I wanted to update this post as the natural hair community evolves and we find out more about what works and what DOESN’T. Cowashing is getting pushed out of favor with Naturals and shampoo is making a STRONG COMEBACK. Whether you cowash or shampoo regularly, you need to know what each one is and what it can do for your strands.
8 AMAZING SHAMPOO BARS FOR COILY AND CURLY HAIR
I rarely cowash anymore. If I do cowash, I do it to revive my hair in-between washdays and I’ve seen more Naturals do the same. Despite what I choose to do, I need everyone to be fully informed to care for your natural strands correctly. Here’s a straight-forward version on what shampoo and cowash (cleansing conditioner) are, and why you may choose using one over the other.
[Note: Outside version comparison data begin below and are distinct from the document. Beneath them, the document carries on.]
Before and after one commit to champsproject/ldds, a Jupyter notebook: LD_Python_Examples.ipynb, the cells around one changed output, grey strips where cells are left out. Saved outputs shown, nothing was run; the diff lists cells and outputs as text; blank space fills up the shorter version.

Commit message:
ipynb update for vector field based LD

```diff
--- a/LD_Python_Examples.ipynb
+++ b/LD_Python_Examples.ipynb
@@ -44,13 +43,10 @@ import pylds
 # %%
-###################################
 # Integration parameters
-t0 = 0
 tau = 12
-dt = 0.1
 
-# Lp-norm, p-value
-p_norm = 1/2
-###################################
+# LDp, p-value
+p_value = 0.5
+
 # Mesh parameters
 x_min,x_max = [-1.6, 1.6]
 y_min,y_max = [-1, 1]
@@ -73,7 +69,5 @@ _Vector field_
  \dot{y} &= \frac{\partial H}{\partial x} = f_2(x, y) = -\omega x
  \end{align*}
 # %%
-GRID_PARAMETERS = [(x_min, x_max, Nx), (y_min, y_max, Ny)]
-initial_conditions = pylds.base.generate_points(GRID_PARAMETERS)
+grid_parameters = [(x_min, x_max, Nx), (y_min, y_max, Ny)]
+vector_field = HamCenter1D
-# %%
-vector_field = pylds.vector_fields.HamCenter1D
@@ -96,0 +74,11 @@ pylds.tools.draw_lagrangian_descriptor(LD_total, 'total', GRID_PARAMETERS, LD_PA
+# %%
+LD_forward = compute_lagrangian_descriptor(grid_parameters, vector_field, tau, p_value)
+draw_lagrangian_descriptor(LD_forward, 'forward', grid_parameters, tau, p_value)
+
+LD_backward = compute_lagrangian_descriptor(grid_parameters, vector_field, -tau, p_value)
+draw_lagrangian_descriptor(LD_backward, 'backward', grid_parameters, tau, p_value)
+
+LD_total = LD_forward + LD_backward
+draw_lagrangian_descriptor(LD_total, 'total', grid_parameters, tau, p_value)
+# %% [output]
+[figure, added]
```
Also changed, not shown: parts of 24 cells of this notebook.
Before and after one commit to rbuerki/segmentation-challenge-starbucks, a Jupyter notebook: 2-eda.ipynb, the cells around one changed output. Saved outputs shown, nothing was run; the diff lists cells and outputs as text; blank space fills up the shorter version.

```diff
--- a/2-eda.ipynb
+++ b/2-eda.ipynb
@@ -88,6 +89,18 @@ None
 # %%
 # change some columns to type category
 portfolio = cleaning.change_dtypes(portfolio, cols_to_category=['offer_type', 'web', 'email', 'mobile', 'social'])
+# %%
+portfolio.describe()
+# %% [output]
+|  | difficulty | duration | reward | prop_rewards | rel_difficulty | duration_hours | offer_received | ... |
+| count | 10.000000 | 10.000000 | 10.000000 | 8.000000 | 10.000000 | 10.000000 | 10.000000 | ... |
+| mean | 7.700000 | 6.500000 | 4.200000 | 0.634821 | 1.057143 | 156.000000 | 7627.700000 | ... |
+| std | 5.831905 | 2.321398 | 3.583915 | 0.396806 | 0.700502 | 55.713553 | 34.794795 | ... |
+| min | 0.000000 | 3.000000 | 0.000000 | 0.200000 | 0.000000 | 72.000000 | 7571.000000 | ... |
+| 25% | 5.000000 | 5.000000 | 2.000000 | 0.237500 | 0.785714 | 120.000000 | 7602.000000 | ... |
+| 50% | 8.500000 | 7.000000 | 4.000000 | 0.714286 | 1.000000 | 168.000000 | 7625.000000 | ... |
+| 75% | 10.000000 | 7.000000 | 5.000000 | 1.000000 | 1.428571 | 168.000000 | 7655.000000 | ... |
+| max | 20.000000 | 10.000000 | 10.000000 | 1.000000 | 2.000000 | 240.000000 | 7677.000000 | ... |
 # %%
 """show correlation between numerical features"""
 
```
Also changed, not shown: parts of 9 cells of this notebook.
What Is Shampoo?
We’re pretty sure that you are familiar with shampoo. You’ve probably used shampoo your entire life, but do you really know what shampoo is all about. Shampoos are designed to clean the hair by ridding it of all oil, dirt and build-up. In order to do this, many commercial shampoos contain detergents and cleaning agents, such as sodium laureth sulfate. These agents are very harsh and drying, especially to kinky, curly textured hair and as a result, many naturals have ditched them.
Not ready to ditch the shampoo? Try one of these popular shampoos for natural hair:
Briogeo Superfoods Banana + Coconut Nourishing Shampoo
Design Essentials Oat Protein and Henna Deep Cleansing Shampoo
Kinky Curly Come Clean Shampoo
Shampoos will still have a place in your haircare regimen even if you cowash more often like clarifying shampoos, sulfate-free shampoos or moisturizing shampoos.
What is a Cowash or Cleansing Conditioner?
Cowash is short for “conditioner wash.” This simply means washing the hair with a cleansing conditioner or a botanical conditioner. In recent years, beauty companies have begun creating products labeled “cowash” that are designed to clean and condition the hair. These commercial co-wash products may contain cleansing agents, but they are usually far less harsh than those found in shampoo.
Interested in trying cowash? Here is a list of several popular co-washes that you should try:
tgin Quench 3-In-1 Cleansing Co-Wash Conditioner & Detangler
CAMILLE ROSE Caramel CoWash Cleansing Conditioner
EDEN BodyWorks Lavender Aloe Moisturizing Cowash
Aunt Jackie’s Flaxseed Recipes Purify Me Frizz-Fighting Moisturizing Co-Wash
SHAMPOO VS. COWASH: WHICH IS RIGHT FOR YOU
Should you continue using shampoo or give it up and simply cowash? The answer to this depends on your hair type, lifestyle and personal preferences. If you frequently use products with silicones or have a very oily scalp, then you may find it necessary to use shampoo exclusively.
WHY USING A SHAMPOO BAR ON NATURAL HAIR IS A GOOD THING
Some women simply prefer shampoo because they don’t feel that cowashing gets their hair clean enough. This is perfectly fine, however you may want to stick with sulfate-free shampoos to prevent dryness and scalp irritation. There is nothing wrong with using both but know there is not right or wrong answer on which route to take.
Listening to your hair is what you need when trying any product as your hair will tell you if the products are working or helping your tresses. Try both, see which works best for your tresses and allow your hair to guide you.
Which do you prefer?